Did anyone get hit near the 30.30 low. I think that was asked in an earlier post. I'm asking a little different follow up. Is anyone leaving an open order for a fill at say 30, 29, 28, in case we get another flash crash?
Problem is, limit orders don't often get filled in a flash down and up. That's why they need to be placed with a market order. I was wondering if anyone had the temerity to do that this morning?
I canceled my GTC Call option order before market open today, preferring to see where the bottom settles in (which should last foe a few days before the inevitable September dividend run-up). Then I will place a limit Call order at the then ATM Ask price (minus a $0.05).
That's my plan.
Was at my computer this morning plus had my Broker on the phone. Placed Limit Orders for different Sept strikes as the stock melted down to $30.30 and I had a very hard time getting anything reasonable accepted at the $33 and $34 strikes. At one point the Bids were .05 with $2.40 Ask?
The contracts seemed to be overpriced by as much as 40% most of the day according to our options calculators? I was bidding fair value plus a little premium for volatility but no luck.
Do you know why they would be priced so expensively?
>>Do you know why they would be priced so expensively>>
It is always, IMO, about the MM's being able to CTA's ( they don't care about CYA). The MM's need the appropriate hedges in place to take your bids. In a fast moving environment, for example, they have to "allow" for their procurement of Long shares to cover your Call purchases.

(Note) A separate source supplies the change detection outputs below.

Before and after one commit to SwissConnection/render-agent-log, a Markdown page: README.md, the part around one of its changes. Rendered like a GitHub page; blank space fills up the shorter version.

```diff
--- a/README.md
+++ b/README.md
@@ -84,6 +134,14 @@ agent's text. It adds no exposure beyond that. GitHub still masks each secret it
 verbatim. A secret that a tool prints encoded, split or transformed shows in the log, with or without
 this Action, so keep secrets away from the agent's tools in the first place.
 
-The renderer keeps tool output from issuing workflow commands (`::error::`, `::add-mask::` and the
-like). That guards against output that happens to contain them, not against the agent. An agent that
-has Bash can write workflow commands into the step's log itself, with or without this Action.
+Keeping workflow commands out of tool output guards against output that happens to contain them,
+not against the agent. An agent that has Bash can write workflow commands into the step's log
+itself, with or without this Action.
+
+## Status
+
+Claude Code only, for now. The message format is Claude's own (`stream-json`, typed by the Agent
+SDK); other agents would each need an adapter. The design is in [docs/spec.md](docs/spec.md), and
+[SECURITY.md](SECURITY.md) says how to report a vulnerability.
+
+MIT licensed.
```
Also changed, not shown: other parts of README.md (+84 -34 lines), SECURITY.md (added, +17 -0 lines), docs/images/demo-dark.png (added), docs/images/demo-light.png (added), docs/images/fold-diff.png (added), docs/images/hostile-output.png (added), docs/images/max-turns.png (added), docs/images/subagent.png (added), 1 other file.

This isn't always possible for them to do, in these environments, which typically accompany incresed volatility, increasing your value, and hurting them, if their purchase gets away from them(delayed), and they end perhaps at a +2.00 hedge above the value of your Calls. They often post these ridiculous spreads, on fast moving or thinly traded securities, to discourage the trading of the same, for this reason.
placing market orders in an environment ruled by HFTs is suicidal as the HFT algos will see the orders and manipulate the market to drive the quoted price even lower, so, yes the market orders will get filled first, but at a lower price that anything you will ever see in your quotes, as some of the price movements happen too fast to be quoted.
Limit orders usually get filled at the stock is on its way down.. by the time the order gets executed, the stock is already gone lower.